Structured diff data
▼▼▼
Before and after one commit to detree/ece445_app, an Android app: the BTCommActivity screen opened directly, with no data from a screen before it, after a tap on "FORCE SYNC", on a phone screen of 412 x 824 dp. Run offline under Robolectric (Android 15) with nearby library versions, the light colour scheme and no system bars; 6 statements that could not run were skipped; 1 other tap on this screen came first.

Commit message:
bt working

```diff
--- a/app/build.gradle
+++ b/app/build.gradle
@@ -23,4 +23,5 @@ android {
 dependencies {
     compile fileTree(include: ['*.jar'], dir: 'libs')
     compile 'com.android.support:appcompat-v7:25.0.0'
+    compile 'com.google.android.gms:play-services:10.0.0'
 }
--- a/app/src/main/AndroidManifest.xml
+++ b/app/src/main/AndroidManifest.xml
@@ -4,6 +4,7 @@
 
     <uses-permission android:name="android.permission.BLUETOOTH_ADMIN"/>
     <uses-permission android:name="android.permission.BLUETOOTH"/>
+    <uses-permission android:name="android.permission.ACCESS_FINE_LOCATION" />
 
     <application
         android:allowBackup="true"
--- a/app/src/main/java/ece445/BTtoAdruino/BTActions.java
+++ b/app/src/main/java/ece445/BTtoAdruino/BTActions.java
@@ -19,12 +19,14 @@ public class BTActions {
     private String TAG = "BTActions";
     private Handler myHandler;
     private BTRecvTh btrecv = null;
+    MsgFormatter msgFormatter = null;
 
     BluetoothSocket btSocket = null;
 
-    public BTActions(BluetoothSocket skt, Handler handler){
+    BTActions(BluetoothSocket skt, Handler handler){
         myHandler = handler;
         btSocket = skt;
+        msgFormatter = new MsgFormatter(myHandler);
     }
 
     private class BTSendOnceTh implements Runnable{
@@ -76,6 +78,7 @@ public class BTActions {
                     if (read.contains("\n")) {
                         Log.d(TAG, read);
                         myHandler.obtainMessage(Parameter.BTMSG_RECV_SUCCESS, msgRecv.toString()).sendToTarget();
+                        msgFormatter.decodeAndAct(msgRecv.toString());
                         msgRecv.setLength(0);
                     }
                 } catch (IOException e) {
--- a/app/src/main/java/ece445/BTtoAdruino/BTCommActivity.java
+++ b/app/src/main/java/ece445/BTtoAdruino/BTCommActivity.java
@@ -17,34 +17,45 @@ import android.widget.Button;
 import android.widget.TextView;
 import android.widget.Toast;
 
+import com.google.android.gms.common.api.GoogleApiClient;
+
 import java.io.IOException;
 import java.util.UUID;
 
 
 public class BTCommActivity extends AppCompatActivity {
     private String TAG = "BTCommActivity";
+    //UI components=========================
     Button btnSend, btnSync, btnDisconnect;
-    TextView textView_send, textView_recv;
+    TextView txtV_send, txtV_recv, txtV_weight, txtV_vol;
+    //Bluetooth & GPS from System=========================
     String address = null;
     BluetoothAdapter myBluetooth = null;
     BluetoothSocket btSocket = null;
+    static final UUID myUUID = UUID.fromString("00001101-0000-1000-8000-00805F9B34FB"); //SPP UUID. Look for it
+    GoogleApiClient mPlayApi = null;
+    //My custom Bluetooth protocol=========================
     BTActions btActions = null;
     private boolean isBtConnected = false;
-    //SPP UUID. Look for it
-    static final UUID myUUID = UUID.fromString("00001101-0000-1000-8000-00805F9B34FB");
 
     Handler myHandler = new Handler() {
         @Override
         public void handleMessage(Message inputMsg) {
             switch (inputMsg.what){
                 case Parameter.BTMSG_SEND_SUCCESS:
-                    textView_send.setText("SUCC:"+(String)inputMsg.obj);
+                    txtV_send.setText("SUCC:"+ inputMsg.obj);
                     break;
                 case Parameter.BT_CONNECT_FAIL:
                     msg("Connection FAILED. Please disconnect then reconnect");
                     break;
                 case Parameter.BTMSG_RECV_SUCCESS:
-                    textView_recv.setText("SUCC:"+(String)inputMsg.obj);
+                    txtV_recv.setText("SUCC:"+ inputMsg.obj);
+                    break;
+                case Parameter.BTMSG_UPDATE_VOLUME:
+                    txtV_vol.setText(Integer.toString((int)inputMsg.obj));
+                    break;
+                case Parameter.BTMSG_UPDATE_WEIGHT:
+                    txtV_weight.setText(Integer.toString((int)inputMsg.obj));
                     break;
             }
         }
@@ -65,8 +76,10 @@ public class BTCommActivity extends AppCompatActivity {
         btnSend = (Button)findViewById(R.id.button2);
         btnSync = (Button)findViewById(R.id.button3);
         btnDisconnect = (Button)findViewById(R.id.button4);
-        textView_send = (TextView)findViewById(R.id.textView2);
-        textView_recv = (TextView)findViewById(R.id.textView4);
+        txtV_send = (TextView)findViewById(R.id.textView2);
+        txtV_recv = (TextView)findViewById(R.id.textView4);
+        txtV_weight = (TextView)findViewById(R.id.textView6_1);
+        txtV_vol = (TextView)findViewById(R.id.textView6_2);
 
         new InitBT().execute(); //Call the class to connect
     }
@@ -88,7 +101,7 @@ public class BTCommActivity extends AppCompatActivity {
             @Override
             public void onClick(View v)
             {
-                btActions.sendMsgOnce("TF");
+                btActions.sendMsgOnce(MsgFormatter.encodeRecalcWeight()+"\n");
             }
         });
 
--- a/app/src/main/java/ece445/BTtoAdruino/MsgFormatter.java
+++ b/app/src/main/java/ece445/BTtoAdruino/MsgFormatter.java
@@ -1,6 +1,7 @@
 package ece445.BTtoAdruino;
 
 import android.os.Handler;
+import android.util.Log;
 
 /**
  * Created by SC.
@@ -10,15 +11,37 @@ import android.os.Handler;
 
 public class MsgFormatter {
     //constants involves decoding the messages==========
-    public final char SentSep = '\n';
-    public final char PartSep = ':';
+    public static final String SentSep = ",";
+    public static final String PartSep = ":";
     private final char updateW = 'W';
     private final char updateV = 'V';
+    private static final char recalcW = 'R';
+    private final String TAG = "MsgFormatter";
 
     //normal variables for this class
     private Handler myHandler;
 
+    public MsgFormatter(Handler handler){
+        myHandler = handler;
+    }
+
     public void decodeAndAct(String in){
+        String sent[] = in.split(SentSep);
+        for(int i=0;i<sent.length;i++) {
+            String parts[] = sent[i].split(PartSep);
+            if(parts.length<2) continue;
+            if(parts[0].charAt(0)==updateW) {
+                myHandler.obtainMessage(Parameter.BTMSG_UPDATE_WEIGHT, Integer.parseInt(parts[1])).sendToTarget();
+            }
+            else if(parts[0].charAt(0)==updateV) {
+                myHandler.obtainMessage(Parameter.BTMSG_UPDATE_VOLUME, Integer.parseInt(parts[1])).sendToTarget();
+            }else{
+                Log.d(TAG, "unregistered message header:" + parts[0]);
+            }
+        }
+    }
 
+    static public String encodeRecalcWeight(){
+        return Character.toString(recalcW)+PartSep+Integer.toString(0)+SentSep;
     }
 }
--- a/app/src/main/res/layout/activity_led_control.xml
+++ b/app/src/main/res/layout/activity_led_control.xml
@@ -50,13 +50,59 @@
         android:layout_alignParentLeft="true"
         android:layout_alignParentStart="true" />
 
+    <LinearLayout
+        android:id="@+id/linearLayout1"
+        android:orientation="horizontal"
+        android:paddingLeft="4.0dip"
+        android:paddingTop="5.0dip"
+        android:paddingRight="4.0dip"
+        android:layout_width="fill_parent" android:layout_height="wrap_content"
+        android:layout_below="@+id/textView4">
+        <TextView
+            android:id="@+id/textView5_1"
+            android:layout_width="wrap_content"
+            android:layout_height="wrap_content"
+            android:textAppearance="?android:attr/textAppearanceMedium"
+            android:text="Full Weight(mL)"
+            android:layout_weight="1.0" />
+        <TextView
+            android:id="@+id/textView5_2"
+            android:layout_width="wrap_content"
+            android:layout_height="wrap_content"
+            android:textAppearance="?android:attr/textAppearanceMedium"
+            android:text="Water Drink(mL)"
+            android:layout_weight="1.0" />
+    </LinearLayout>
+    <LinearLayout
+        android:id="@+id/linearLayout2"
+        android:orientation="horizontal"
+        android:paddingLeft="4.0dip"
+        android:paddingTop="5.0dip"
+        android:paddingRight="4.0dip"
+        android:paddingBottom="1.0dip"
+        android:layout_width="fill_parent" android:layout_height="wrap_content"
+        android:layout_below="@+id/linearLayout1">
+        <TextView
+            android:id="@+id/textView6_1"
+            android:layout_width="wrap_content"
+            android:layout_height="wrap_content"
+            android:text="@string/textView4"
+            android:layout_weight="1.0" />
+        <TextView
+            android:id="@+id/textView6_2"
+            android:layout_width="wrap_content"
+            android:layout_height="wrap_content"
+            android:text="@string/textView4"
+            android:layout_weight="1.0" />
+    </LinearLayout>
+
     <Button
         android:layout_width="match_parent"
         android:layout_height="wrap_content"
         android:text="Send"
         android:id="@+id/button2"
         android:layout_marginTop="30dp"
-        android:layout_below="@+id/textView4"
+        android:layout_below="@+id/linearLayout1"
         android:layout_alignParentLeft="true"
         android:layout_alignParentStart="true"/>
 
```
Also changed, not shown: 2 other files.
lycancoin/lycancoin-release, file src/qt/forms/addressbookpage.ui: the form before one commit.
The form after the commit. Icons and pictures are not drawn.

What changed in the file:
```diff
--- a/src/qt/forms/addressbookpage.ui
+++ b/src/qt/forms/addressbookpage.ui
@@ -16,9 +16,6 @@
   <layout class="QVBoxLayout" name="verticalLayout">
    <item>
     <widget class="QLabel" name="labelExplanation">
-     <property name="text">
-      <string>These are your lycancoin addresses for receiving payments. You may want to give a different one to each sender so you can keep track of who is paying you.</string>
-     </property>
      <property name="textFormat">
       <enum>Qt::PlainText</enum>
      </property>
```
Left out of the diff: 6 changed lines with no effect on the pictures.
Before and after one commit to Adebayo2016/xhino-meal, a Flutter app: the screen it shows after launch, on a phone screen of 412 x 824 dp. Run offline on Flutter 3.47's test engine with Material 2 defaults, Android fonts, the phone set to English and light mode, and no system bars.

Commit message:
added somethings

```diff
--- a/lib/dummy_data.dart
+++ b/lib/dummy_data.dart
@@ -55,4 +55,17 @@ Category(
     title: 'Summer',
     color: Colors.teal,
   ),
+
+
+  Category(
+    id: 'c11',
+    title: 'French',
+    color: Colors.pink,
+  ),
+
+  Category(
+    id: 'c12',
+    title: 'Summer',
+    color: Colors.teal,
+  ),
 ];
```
▲▲▲
#### About this task:
Look through the entries for lines containing the word "findViewById" and return each one.

#### Worked solution:
         btnSend = (Button)findViewById(R.id.button2);
         btnSync = (Button)findViewById(R.id.button3);
         btnDisconnect = (Button)findViewById(R.id.button4);
-        textView_send = (TextView)findViewById(R.id.textView2);
-        textView_recv = (TextView)findViewById(R.id.textView4);
+        txtV_send = (TextView)findViewById(R.id.textView2);
+        txtV_recv = (TextView)findViewById(R.id.textView4);
+        txtV_weight = (TextView)findViewById(R.id.textView6_1);
+        txtV_vol = (TextView)findViewById(R.id.textView6_2);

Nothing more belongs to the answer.